    Yes, that means city workers would accept cuts for new and current workers to bring them inline with the rest of American workers. That would involve retirement matching funds while they are employed rather than paying them close to full salary and benefits while they are retired and living somewhere else.

    The state and federal government would create a trust to help fund the remaining pension and healthcare payments for retired workers. The state and fed would also help fund essential services for a finite amount of time to stabilize the city.

    City workers have a tough job, but it's simply not feasible given the economic condition of Flint and the rest of America to continue to get these outsized retirement packages. Sorry.

    Likewise, it's unconscionable for the rest of the country to sit back and watch places like Flint implode. Yes, I'll say it, the rest of the country owes Flint some help. We are a single nation, after all, and we should help out our fellow Americans.

    And if patriotism doesn't work, keep in mind that the situation is Flint and places like it is dragging down the rest of the country. It costs America money to have a place like Flint implode.

    And regardless of what you think of Dayne Walling, stop blaming him for this. He's got to balance the budget. What the hell is he supposed to do? He can't lay off every city worker, which is what it would take to try and solve Flint's budget problems through cuts. Flint needs a huge infusion of Federal money and systematic changes to solve the problems long term.

  2. No, having more jail cells wouldn't do much to fix the crime rate.

    A decrease in city and suburban drug use would help the most, because Flint's gangs make their money off drug distribution. A lot of the violent crime is "business competition". A lot of the property crime is dopers supporting their habits.

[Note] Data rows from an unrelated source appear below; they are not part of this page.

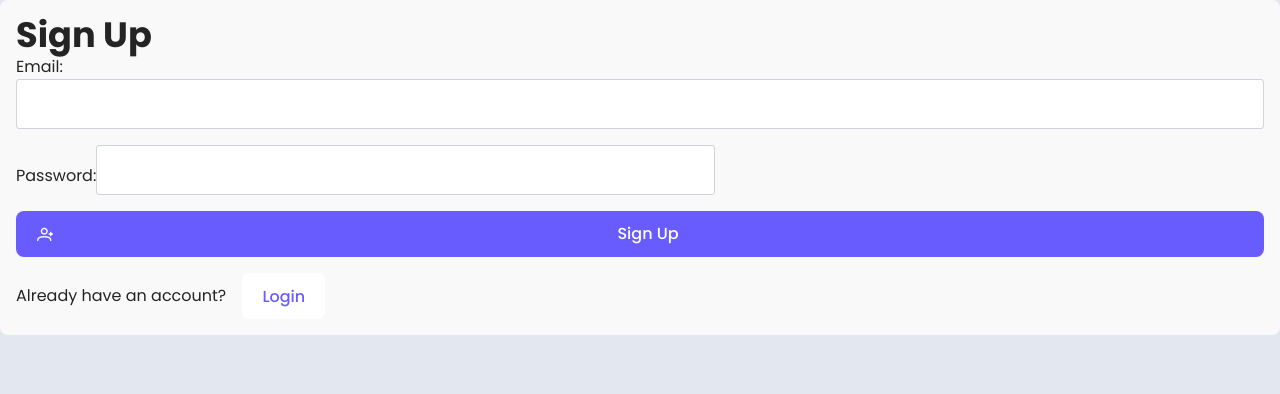
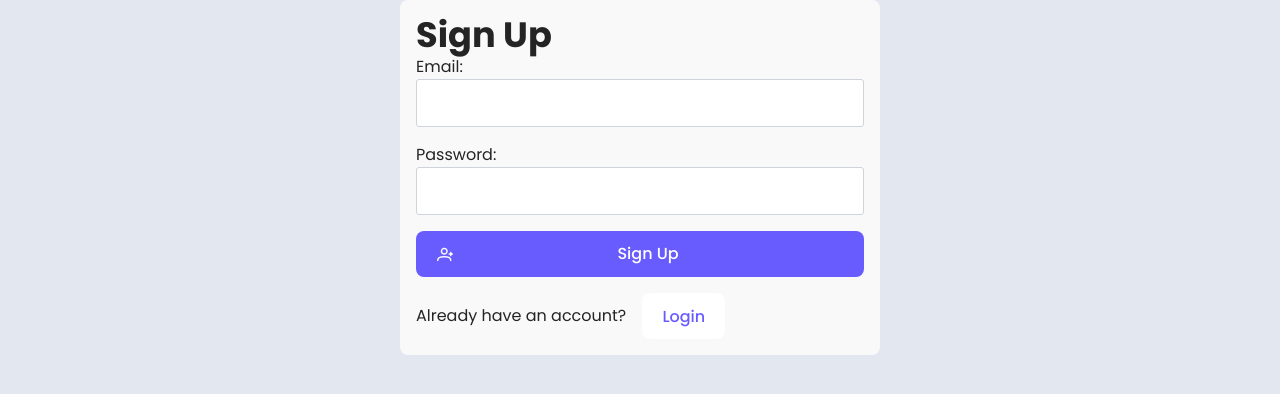
Before and after one commit to NarasimluAsh/ADC_Platform, a React (Vite) app: page /signup in a window 1280 px wide. Shown: the top 394 px of the page. Built offline with nearby package versions, Linux system fonts and the light colour scheme; no server answers; the database is empty.

Commit message:
07/02/2024 2.37 (foicdt lab)

```diff
--- a/src/App.jsx
+++ b/src/App.jsx
@@ -3,7 +3,7 @@
   import './App.css';
   import './authentication/Authentication.css';
   import './components/Components.css';
-  import 'primereact/resources/themes/saga-blue/theme.css';  // Choose a theme
+  import 'primereact/resources/themes/saga-blue/theme.css';
   import 'primereact/resources/primereact.min.css';
   import 'primeicons/primeicons.css';
   import ViewIEP from './components/ViewIEP';
--- a/src/authentication/Authentication.css
+++ b/src/authentication/Authentication.css
@@ -4,6 +4,7 @@
   margin: 0 auto;
   padding: 1rem;
   border-radius: 8px;
+  width: 30rem;
   background: var(--sidebar-background);
 }
 .form-container form{
@@ -25,12 +26,18 @@
 }
 
 .p-field {
-
+  width: 100%;
 }
 
 .p-inputtext {
-    font-size: 2rem;
-    width: -webkit-fill-available;
+    padding: 1rem;
+    font-size: 1rem;
+    height: 3rem;
+    width: 100%;
+}
+
+.p-password {
+    width: 100%;
 }
 
 .form-footer {
--- a/src/authentication/Signup.jsx
+++ b/src/authentication/Signup.jsx
@@ -1,8 +1,7 @@
 import React, { useState } from 'react';
 import { useNavigate } from 'react-router-dom';
-import { auth } from '../firebase';
-import { db } from '../firebase';
-import { collection, addDoc } from 'firebase/firestore';
+import { auth, db } from '../firebase';
+import { doc, setDoc } from 'firebase/firestore';
 import { createUserWithEmailAndPassword } from 'firebase/auth';
 import { InputText } from 'primereact/inputtext';
 import { Password } from 'primereact/password';
@@ -10,19 +9,23 @@ import { Button } from 'primereact/button';
 import { Message } from 'primereact/message';
 
 const Signup = () => {
-  // State variables for email and password
+  // State variables for email, password, and error message
   const [email, setEmail] = useState('');
   const [password, setPassword] = useState('');
   const [error, setError] = useState('');
   const navigate = useNavigate();
 
-  // Handle form submission for signup
+  /**
+   * Handle form submission for signup
+   * @param {Object} e - event object
+   */
   const handleSubmit = async (e) => {
     e.preventDefault();
     setError('');
     try {
-      await createUserWithEmailAndPassword(auth, email, password);
-      addUserDetail();
+      const userCredential = await createUserWithEmailAndPassword(auth, email, password);
+      await addUserDetail(userCredential.user.uid);
+      console.log('User signed up and details stored:', userCredential.user);
       navigate('/');
     } catch (error) {
       console.error('Error signing up: ', error);
@@ -30,19 +33,22 @@ const Signup = () => {
     }
   };
 
-  // Store user detail
-  const addUserDetail = async (e) => {
+  /**
+   * Store user detail in Firestore
+   * @param {string} userId - Firebase user ID
+   */
+  const addUserDetail = async (userId) => {
     try {
-      const docRef = await addDoc(collection(db, 'Users'), {
+      await setDoc(doc(db, 'Users', userId), {
         email,
-        created_date: "",
-      })
-      console.log(docRef);
+        created_date: new Date().toISOString(),
+      });
+      console.log('User detail added to Firestore with user ID: ', userId);
     } catch (error) {
-      console.log(error)
+      console.error('Error adding user detail: ', error);
+      setError('Failed to store user detail.');
     }
   };
-
 
   return (
     <div className='form-container'>
```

Thanks for commenting. I moderate comments, so it may take a while for your comment to appear. You might enjoy my book about Flint called "Teardown: Memoir of a Vanishing City," a Michigan Notable Book for 2014 and a finalist for the 33rd Annual Northern California Book Award for Creative NonFiction. Filmmaker Michael Moore described Teardown as "a brilliant chronicle of the Mad Maxization of a once-great American city." More information about Teardown is available at www.teardownbook.com.